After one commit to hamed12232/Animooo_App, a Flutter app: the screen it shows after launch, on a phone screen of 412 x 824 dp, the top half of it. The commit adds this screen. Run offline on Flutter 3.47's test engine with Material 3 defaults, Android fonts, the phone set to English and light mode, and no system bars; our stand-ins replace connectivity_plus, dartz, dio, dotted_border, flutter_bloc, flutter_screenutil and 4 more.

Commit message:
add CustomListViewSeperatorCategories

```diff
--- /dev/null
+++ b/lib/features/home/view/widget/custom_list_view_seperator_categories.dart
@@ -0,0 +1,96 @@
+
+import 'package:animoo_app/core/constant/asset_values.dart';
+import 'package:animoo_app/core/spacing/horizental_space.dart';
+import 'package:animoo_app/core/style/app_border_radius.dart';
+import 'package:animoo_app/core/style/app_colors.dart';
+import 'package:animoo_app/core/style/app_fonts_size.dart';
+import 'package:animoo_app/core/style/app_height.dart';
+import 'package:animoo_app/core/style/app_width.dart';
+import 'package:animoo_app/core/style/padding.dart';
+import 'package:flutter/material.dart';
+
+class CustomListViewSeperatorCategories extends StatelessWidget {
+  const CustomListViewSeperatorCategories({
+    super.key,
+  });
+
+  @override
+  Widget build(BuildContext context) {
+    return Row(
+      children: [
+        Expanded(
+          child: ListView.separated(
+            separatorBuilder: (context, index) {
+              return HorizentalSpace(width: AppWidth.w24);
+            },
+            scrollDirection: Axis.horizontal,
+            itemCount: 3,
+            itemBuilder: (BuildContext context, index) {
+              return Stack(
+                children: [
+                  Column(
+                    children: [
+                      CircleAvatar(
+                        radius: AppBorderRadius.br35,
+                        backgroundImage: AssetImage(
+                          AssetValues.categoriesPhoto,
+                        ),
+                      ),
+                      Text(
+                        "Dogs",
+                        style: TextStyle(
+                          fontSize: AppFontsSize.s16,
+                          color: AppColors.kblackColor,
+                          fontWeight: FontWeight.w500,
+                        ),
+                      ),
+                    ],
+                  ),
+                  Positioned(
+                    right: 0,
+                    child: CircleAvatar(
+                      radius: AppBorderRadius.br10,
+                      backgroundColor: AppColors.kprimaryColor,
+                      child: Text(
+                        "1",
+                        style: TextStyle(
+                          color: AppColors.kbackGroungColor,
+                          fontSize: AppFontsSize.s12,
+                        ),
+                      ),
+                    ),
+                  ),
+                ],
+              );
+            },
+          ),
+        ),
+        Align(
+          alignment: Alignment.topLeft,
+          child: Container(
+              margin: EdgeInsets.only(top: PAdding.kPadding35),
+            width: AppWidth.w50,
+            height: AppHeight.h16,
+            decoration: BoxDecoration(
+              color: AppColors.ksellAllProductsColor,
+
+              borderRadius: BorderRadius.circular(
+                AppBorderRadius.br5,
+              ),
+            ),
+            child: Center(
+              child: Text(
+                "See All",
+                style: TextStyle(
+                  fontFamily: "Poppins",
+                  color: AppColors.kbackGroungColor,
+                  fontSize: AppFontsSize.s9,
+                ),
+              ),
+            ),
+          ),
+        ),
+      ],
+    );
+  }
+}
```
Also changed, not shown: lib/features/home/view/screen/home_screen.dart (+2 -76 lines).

###

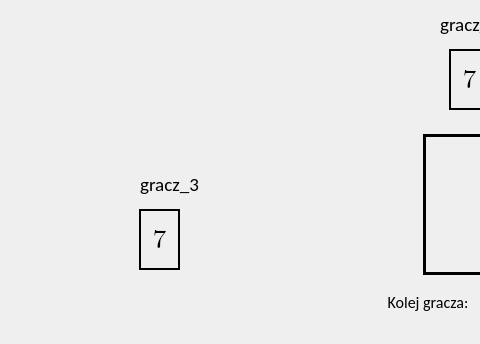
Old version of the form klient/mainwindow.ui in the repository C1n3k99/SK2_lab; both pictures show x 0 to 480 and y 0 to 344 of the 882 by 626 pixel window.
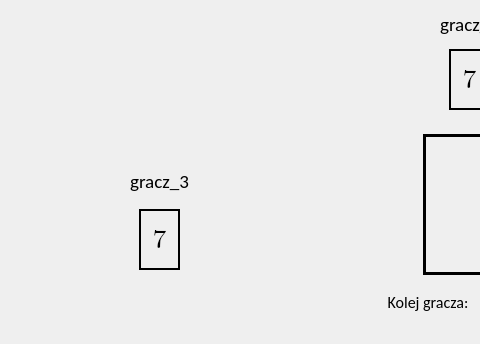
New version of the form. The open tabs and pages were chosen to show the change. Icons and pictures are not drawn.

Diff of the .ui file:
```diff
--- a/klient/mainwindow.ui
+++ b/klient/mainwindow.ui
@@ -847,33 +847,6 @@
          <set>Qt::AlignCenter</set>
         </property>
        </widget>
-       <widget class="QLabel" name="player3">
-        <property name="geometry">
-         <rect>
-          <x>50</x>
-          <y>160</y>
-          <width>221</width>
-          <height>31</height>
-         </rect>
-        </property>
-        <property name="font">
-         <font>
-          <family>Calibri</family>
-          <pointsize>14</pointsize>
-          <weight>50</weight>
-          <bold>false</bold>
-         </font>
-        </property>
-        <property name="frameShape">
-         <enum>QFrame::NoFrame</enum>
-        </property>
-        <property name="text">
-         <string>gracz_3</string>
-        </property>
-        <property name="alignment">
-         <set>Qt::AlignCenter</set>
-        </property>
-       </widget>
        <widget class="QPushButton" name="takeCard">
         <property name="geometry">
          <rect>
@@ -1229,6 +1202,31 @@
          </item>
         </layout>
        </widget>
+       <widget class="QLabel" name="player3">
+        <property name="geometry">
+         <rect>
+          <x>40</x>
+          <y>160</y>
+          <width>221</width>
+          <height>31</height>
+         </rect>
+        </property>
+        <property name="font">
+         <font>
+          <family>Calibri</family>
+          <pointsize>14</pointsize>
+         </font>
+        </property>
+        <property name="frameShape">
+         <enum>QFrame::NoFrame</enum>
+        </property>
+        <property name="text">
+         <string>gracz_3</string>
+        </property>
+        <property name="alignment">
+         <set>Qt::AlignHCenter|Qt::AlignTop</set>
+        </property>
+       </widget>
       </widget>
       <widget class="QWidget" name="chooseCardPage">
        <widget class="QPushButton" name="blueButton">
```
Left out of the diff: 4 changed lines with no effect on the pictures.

###

■ Exercise details ■
In the material, find each line with the word "AppColors" and list it.

■ Answer to this exercise ■
+                          color: AppColors.kblackColor,
+                      backgroundColor: AppColors.kprimaryColor,
+                          color: AppColors.kbackGroungColor,
+              color: AppColors.ksellAllProductsColor,
+                  color: AppColors.kbackGroungColor,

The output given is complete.